UN DEVELOPMENT PROGRAMME (UNDP)
“UNDP is the UN's global development network, an organization advocating for change and connecting countries to knowledge, experience and resources to help people build a better life.” (UNDP Website, http://www.undp.org/about, accessed on 1 June 2008)
It works in 166 countries and assists them to develop local capacities, policies and programmes (ibid).
UNDP cooperates with a wide range of partners to achieve the Millennium Development Goals (eradication of extreme poverty and hunger; universal primary education; gender equality and empowerment of women; child mortality reduction; maternal health; fight against HIV/AIDS, malaria and other diseases; environmental sustainability; development of a global partnership for development) (UNDP Website, http://www.undp.org/mdg/basics.shtml, accessed on 1 June 2008).
Policymakers; developing countries’ governments; UN system; international financial institutions; private sectors; civil society organisations; regions and local authorities.
UNDP’s objective is to help countries in finding and building solutions to the challenges of “democratic governance; poverty reduction; crisis prevention and recovery; environment and energy; and HIV/AIDS”. In all its activities, UNDP encourages “the protection of human rights and the empowerment of women” (UNDP Website, http://www.undp.org/about, accessed on 1 June 2008).
UNDP’s activities are funded by the UN; donors (EU; governments of Australia, Austria, Belgium, Canada, Denmark, Finland, France, Germany, Ireland, Italy, Japan, the Netherlands, New Zealand, Norway, Portugal, Republic of Korea, Spain, Sweden, Switzerland, UK and the USA); international financial institutions (World Bank, African Development Bank, Asian Development Bank, Inter-American Development Bank, Central American Bank for Economic Integration, Caribbean Development Bank, European Bank for Reconstruction and Development, European Investment Bank, International Monetary Fund and Islamic Development Bank); foundations (for details see http://www.undp.org/partners/foundations/partners.shtml, accessed on 2 June 2008); as well as private sector contributors (UNDP Website, http://www.undp.org/partners/index.shtml, accessed on 2 June 2008).
Scope of Reporting:
Geographic scope: Most countries of the world.
Thematic scope: Human development, education and literacy, health (including HIV/AIDS, malaria and other diseases), unemployment, good governance and the rule of law (including juridical system, police, legislature, informal justice), poverty, gender equality, mortality, environment, national development strategies and programmes, economy, social exclusion, discrimination and ethnic division, sustainable growth, social services, agriculture, vulnerability, water and sanitation, living conditions and other issues influencing development.

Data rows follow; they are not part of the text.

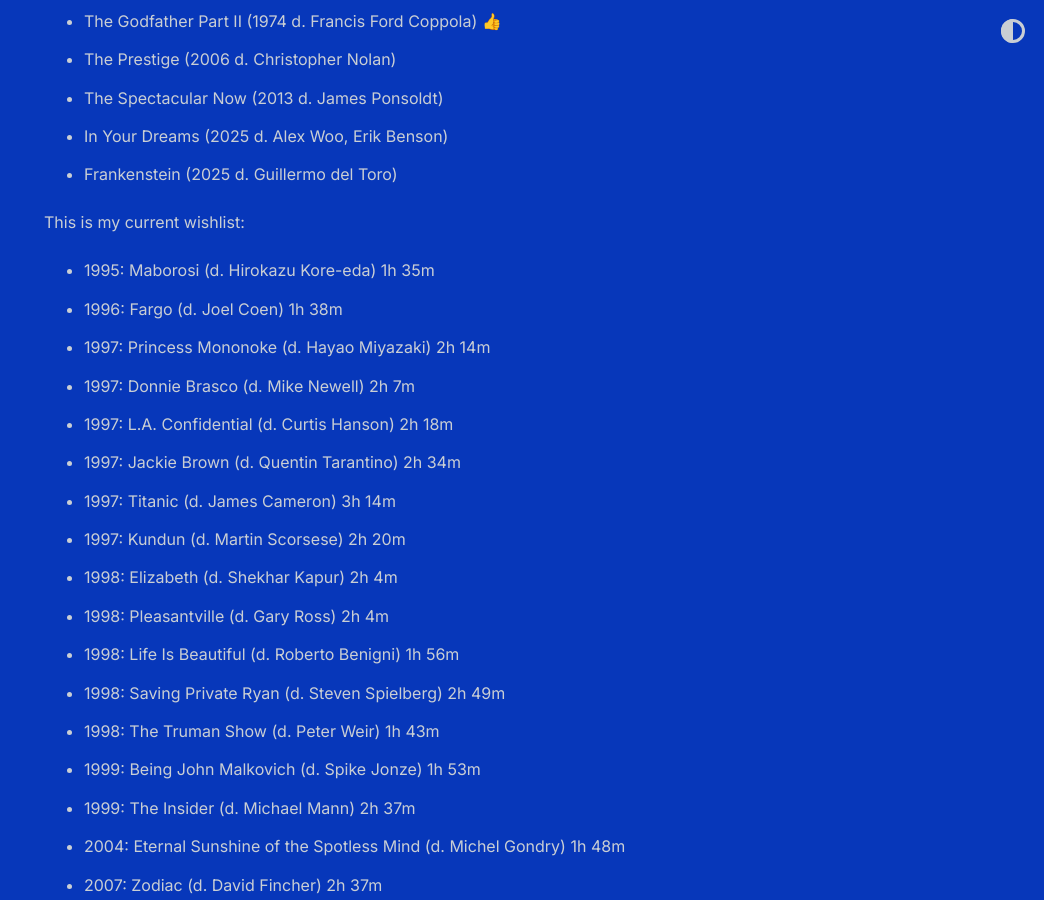
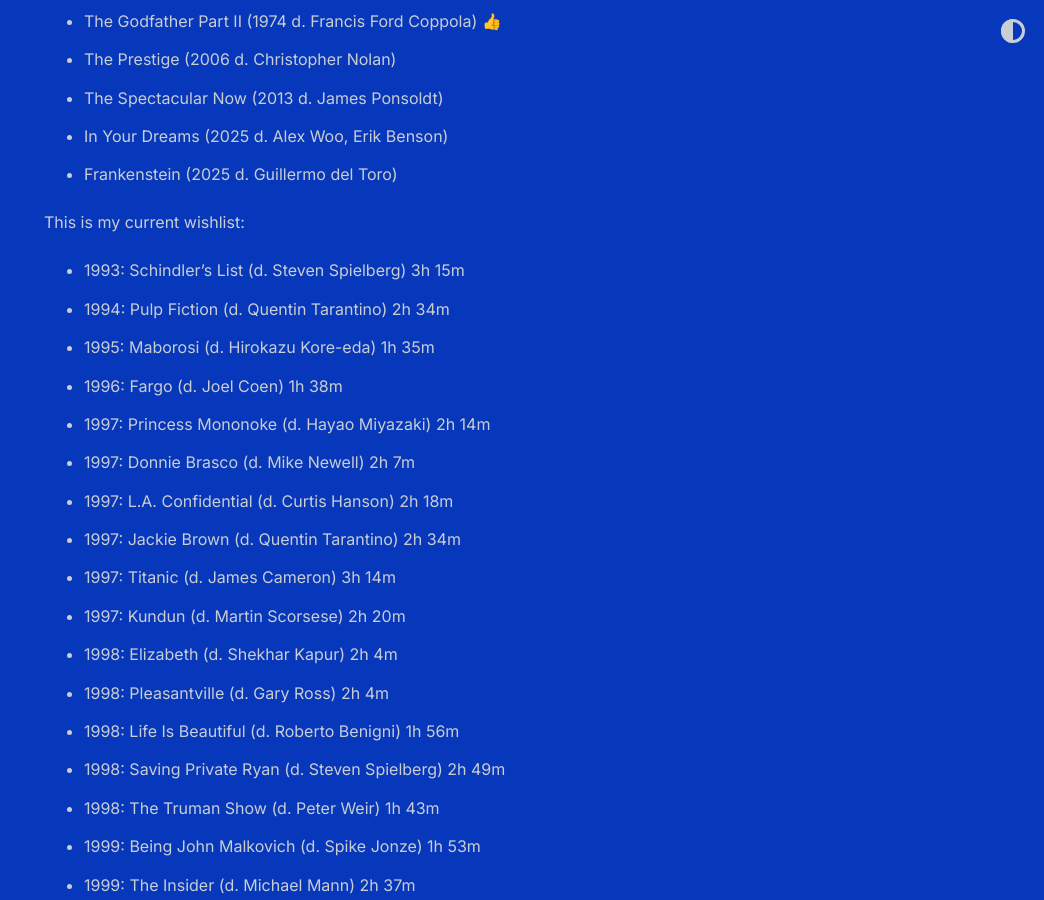
Before and after one commit to shihankanungo/shihankanungo.github.io, a Jekyll site: the page built from movies.md, in a window 1280 px wide and 900 px high, scrolled down 1496 px. Shown: the whole window, without its empty margins (236-1280 px from the left). Built offline with Jekyll 4.4.1, drawn with Linux system fonts in a browser that asks for light colours.

Commit message:
Update movies.md

```diff
--- a/movies.md
+++ b/movies.md
@@ -29,6 +29,8 @@
 
 This is my current wishlist:
 
+- 1993: Schindler's List (d. Steven Spielberg) 3h 15m
+- 1994: Pulp Fiction (d. Quentin Tarantino) 2h 34m
 - 1995: Maborosi (d. Hirokazu Kore-eda) 1h 35m
 - 1996: Fargo (d. Joel Coen) 1h 38m
 - 1997: Princess Mononoke (d. Hayao Miyazaki) 2h 14m
```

UNDP’s main publication series, the Human Development Reports (HDRs), are independent publications commissioned by UNDP, which assess the situation in priority areas of national, regional and global development. They are divided into global, regional and national reports. Each report is focused on specific topic(s) important to be considered and dealt with in the development process.
Global HDRs are compiled by the Human Development Report team, with support and assistance of a team of consultants and advisers, among them organisations and individuals active in the respective country, including ministries and other state institutions, universities, other UN agencies (eg UNICEF, UNHCR, UNAIDS, ILO), civil society organisations, etc. They provide comments, suggestions, revision, statistical data and otherwise help in the evaluation of the report. Regional reports are prepared by regional Human Development Units, national reports by commissioned contributors. The preparation of the reports involves research and surveys among the concerned population (cf UNDP Human Development Reports Website, http://hdr.undp.org/en/, accessed on 4 June 2008).
Global HDRs are published annually, regional and national HDRs sporadically. Special reports are published irregularly, press releases are sent out daily.
English; some reports are also available in the national language of the respective country.
Navigation of website:
The topmenu leads to regional sections, the Website of the Millennium Development Goals, topic chapters (What we do) and the newsroom. The left-hand menu (Publications & Special Initiatives) leads to the UNDP Human Development Reports Website and the Millennium Campaign Website. The UNDP Human Development Reports Website contains national, regional and global reports, statistical data, the Human Development Index, press releases and country fact sheets as well as data by country.